Has modern childhood become a pressure cooker?
What kind of childhood is ideal for children?
Naturally, we want our kids to be happy and healthy. We want them to have the values we hold dear. We hope that they will turn into resilient and successful adults. But what nurtures these outcomes? How do we form the soil that grows these sturdy individuals? It’s so difficult to know how today’s parental decisions will impact our youngsters 20 years in the future.
Reflect back on your own youth. What do you remember? What do you think influenced your life in a positive way? What was unhealthy? I rarely hear adults talk about all the toys they had as children, the big house they lived in, or the nice car their parents drove. They don’t talk about the grades they earned in high school or their batting average in Little League. They rarely talk about the destinations they visited on vacations.
We do recall the atmosphere of love or tension in our homes, how our parents got along, relationships with siblings and friends, adventures, and major life changes. We remember our parents showing up or not showing up. We recall our connection with our parents—who they were and how they were.
We are also profoundly impacted by the times that we were raised in. My parents grew up during the depression and were young adults during World War II. They were strongly influenced by the social, political, and economic events of the day. I was shaped by the social and political upheaval of the 1960’s. My children grew up in the 1980’s and 1990’s, which was a time of economic narrowing. While the atmosphere of our time has a huge impact on our experience, as parents we have no control over these factors.
But, despite today’s parent’s thoughtful and intentional childrearing (as opposed to my parent’s generation who didn’t think about it much at all), many kids are struggling. An anonymous survey among High School students in a Silicon Valley community found that of 2,100 students, 54% showed moderate to severe symptoms of depression. Eighty percent described moderate to severe anxiety! An American Psychological Association study found that one-third of teenagers felt that “stress” was negatively impacting their mood. Other studies found that kids are getting two hours less sleep than is recommended. There has been an explosion of young children in their Primary Care Providers offices with headaches, stomach problems, and insomnia—all conditions that are stress related.
In my office, I see a parade of children who are worried. Will I make the track team? Will I get good grades? What if I get a bad grade on a test? What if I don’t get good enough grades? What kind of future will I have? They have absorbed a sense that adult life is extremely competitive—only the top few will be successful.
At the same time, employers are concerned that young workers lack critical thinking skills, creative capacity, and the ability to think “outside of the box”—all elements of business in the 21st century.
So what can parents do?
- Slow it down. More is not better. Give kids a chance to be kids, to play, to explore, to invent, and to create. Be thoughtful about how much is on your family’s plate! Today’s parents need to pare activities down, not add events to their day and week. We need to have more time to connect with each other while we sitting still rather than in motion.
- Focus on what’s important.

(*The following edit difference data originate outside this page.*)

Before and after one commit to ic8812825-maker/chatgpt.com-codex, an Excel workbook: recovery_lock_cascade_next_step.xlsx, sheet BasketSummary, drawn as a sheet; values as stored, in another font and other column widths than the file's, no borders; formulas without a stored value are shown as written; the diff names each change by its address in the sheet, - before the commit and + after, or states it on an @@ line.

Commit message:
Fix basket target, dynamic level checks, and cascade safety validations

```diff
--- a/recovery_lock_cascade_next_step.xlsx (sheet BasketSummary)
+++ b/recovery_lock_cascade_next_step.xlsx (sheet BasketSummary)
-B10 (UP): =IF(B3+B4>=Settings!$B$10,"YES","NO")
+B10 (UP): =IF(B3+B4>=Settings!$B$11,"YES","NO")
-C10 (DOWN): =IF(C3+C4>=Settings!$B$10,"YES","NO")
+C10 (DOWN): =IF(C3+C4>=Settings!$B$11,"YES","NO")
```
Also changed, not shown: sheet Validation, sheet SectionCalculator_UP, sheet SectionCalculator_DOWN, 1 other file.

Despite popular thought, high grades in High School don’t actually correlate with success in life. Think about the skills that adults need—creative thinking, integrity, flexibility, problem solving, grit, and resilience. What experiences nurture those capacities?
- Be on the lookout for overstressed kiddos. If your children are showing signs of worry and anxiety, think about whether your expectations are realistic.
- Be the adult that you want your children to become.